Word for word, set down the records and skip each picture.

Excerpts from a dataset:
◆ ◆ ◆ ◆

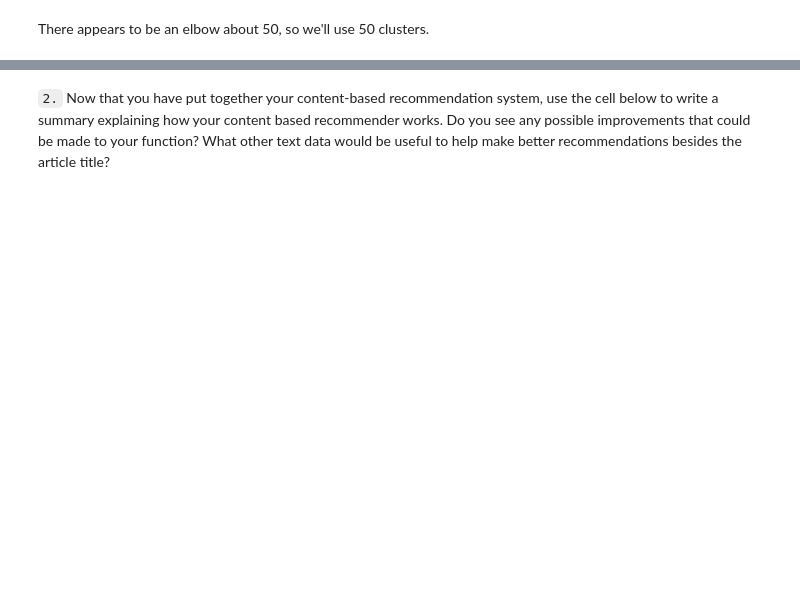
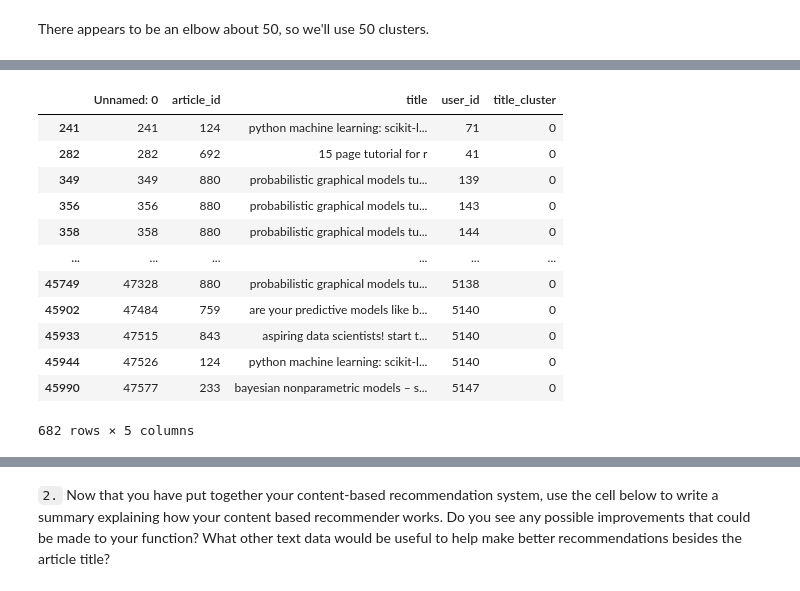
Before and after one commit to kumarbyes/dsnd-recommendation-systems-project, a Jupyter notebook: starter/Recommendations_with_IBM.ipynb, the cells around one changed output, grey strips where cells are left out. Drawn from its saved outputs; the diff is of its cells as text; code cells hidden in the pictures; blank space fills up the shorter version.

```diff
--- a/starter/Recommendations_with_IBM.ipynb
+++ b/starter/Recommendations_with_IBM.ipynb
@@ -715,7 +722,7 @@ from sklearn.preprocessing import Normalizer
 from sklearn.decomposition import TruncatedSVD
 # %%
 # unique articles
-df_unique_articles =
+df_unique_articles = df['title'].unique()
 # %%
 # Create a vectorizer using TfidfVectorizer and fit it to the article titles
 max_features = 200
@@ -729,12 +736,12 @@ vectorizer = TfidfVectorizer(
     max_features=max_features,
 )
 print("Running TF-IDF")
-X_tfidf =  # Fit the vectorizer to the article titles
+X_tfidf =  vectorizer.fit_transform(df_unique_articles) # Fit the vectorizer to the article titles
 
 print(f"n_samples: {X_tfidf.shape[0]}, n_features: {X_tfidf.shape[1]}")
 
 lsa = make_pipeline(TruncatedSVD(n_components=50), Normalizer(copy=False))
-X_lsa = # Fit the LSA model to the vectorized article titles
+X_lsa = lsa.fit_transform(X_tfidf) # Fit the LSA model to the vectorized article titles
 explained_variance = lsa[0].explained_variance_ratio_.sum()
 
 print(f"Explained variance of the SVD step: {explained_variance * 100:.1f}%")
@@ -761,7 +775,10 @@ plt.xlabel('Number of clusters')
 # %% [markdown]
 There appears to be an elbow about 50, so we'll use 50 clusters.
 # %%
-n_clusters = # Number of clusters
+n_clusters = 50# Number of clusters
 kmeans = KMeans(
-    # Your code here, same as parameters above
-).fit()
+        n_clusters=n_clusters,
+        max_iter=max_iter,
+        n_init=n_init,
+        random_state=random_state,# Your code here, same as parameters above
+).fit(X_lsa)
@@ -768,5 +794,5 @@ kmeans = KMeans(
 # %%
 # create a new column `title_cluster` and assign it the kmeans cluster labels
 # First we need to map the labels to df_unique_articles article ids and then apply those to df
-article_cluster_map = {} # Map article_id to cluster label
-df['title_cluster'] = # apply map to create title clusters
+article_cluster_map = dict(zip(df_unique_articles,kmeans.labels_)) # Map article_id to cluster label
+df['title_cluster']  = df['title'].map(article_cluster_map) # apply map to create title clusters
@@ -773,3 +808,19 @@ df['title_cluster'] = # apply map to create title clusters
+# %%
+df[df.title_cluster==0]
+# %% [output]
+|  | Unnamed: 0 | article_id | title | user_id | title_cluster |
+| 241 | 241 | 124 | python machine learning: scikit-l... | 71 | 0 |
+| 282 | 282 | 692 | 15 page tutorial for r | 41 | 0 |
+| 349 | 349 | 880 | probabilistic graphical models tu... | 139 | 0 |
+| 356 | 356 | 880 | probabilistic graphical models tu... | 143 | 0 |
+| 358 | 358 | 880 | probabilistic graphical models tu... | 144 | 0 |
+| ... | ... | ... | ... | ... | ... |
+| 45749 | 47328 | 880 | probabilistic graphical models tu... | 5138 | 0 |
+| 45902 | 47484 | 759 | are your predictive models like b... | 5140 | 0 |
+| 45933 | 47515 | 843 | aspiring data scientists! start t... | 5140 | 0 |
+| 45944 | 47526 | 124 | python machine learning: scikit-l... | 5140 | 0 |
+| 45990 | 47577 | 233 | bayesian nonparametric models – s... | 5147 | 0 |
+682 rows × 5 columns
 # %%
 # Let's check the number of articles in each cluster
 np.array(np.unique(kmeans.labels_, return_counts=True)).T
```
Also changed, not shown: parts of 13 cells of this notebook.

◆ ◆ ◆ ◆

Solution for this task:
Before and after one commit to kumarbyes/dsnd-recommendation-systems-project, a Jupyter notebook: starter/Recommendations_with_IBM.ipynb, the cells around one changed output, grey strips where cells are left out. Drawn from its saved outputs; the diff is of its cells as text; code cells hidden in the pictures; blank space fills up the shorter version.

```diff
--- a/starter/Recommendations_with_IBM.ipynb
+++ b/starter/Recommendations_with_IBM.ipynb
@@ -715,7 +722,7 @@ from sklearn.preprocessing import Normalizer
 from sklearn.decomposition import TruncatedSVD
 # %%
 # unique articles
-df_unique_articles =
+df_unique_articles = df['title'].unique()
 # %%
 # Create a vectorizer using TfidfVectorizer and fit it to the article titles
 max_features = 200
@@ -729,12 +736,12 @@ vectorizer = TfidfVectorizer(
     max_features=max_features,
 )
 print("Running TF-IDF")
-X_tfidf =  # Fit the vectorizer to the article titles
+X_tfidf =  vectorizer.fit_transform(df_unique_articles) # Fit the vectorizer to the article titles
 
 print(f"n_samples: {X_tfidf.shape[0]}, n_features: {X_tfidf.shape[1]}")
 
 lsa = make_pipeline(TruncatedSVD(n_components=50), Normalizer(copy=False))
-X_lsa = # Fit the LSA model to the vectorized article titles
+X_lsa = lsa.fit_transform(X_tfidf) # Fit the LSA model to the vectorized article titles
 explained_variance = lsa[0].explained_variance_ratio_.sum()
 
 print(f"Explained variance of the SVD step: {explained_variance * 100:.1f}%")
@@ -761,7 +775,10 @@ plt.xlabel('Number of clusters')
 # %% [markdown]
 There appears to be an elbow about 50, so we'll use 50 clusters.
 # %%
-n_clusters = # Number of clusters
+n_clusters = 50# Number of clusters
 kmeans = KMeans(
-    # Your code here, same as parameters above
-).fit()
+        n_clusters=n_clusters,
+        max_iter=max_iter,
+        n_init=n_init,
+        random_state=random_state,# Your code here, same as parameters above
+).fit(X_lsa)
@@ -768,5 +794,5 @@ kmeans = KMeans(
 # %%
 # create a new column `title_cluster` and assign it the kmeans cluster labels
 # First we need to map the labels to df_unique_articles article ids and then apply those to df
-article_cluster_map = {} # Map article_id to cluster label
-df['title_cluster'] = # apply map to create title clusters
+article_cluster_map = dict(zip(df_unique_articles,kmeans.labels_)) # Map article_id to cluster label
+df['title_cluster']  = df['title'].map(article_cluster_map) # apply map to create title clusters
@@ -773,3 +808,19 @@ df['title_cluster'] = # apply map to create title clusters
+# %%
+df[df.title_cluster==0]
+# %% [output]
+|  | Unnamed: 0 | article_id | title | user_id | title_cluster |
+| 241 | 241 | 124 | python machine learning: scikit-l... | 71 | 0 |
+| 282 | 282 | 692 | 15 page tutorial for r | 41 | 0 |
+| 349 | 349 | 880 | probabilistic graphical models tu... | 139 | 0 |
+| 356 | 356 | 880 | probabilistic graphical models tu... | 143 | 0 |
+| 358 | 358 | 880 | probabilistic graphical models tu... | 144 | 0 |
+| ... | ... | ... | ... | ... | ... |
+| 45749 | 47328 | 880 | probabilistic graphical models tu... | 5138 | 0 |
+| 45902 | 47484 | 759 | are your predictive models like b... | 5140 | 0 |
+| 45933 | 47515 | 843 | aspiring data scientists! start t... | 5140 | 0 |
+| 45944 | 47526 | 124 | python machine learning: scikit-l... | 5140 | 0 |
+| 45990 | 47577 | 233 | bayesian nonparametric models – s... | 5147 | 0 |
+682 rows × 5 columns
 # %%
 # Let's check the number of articles in each cluster
 np.array(np.unique(kmeans.labels_, return_counts=True)).T
```
Also changed, not shown: parts of 13 cells of this notebook.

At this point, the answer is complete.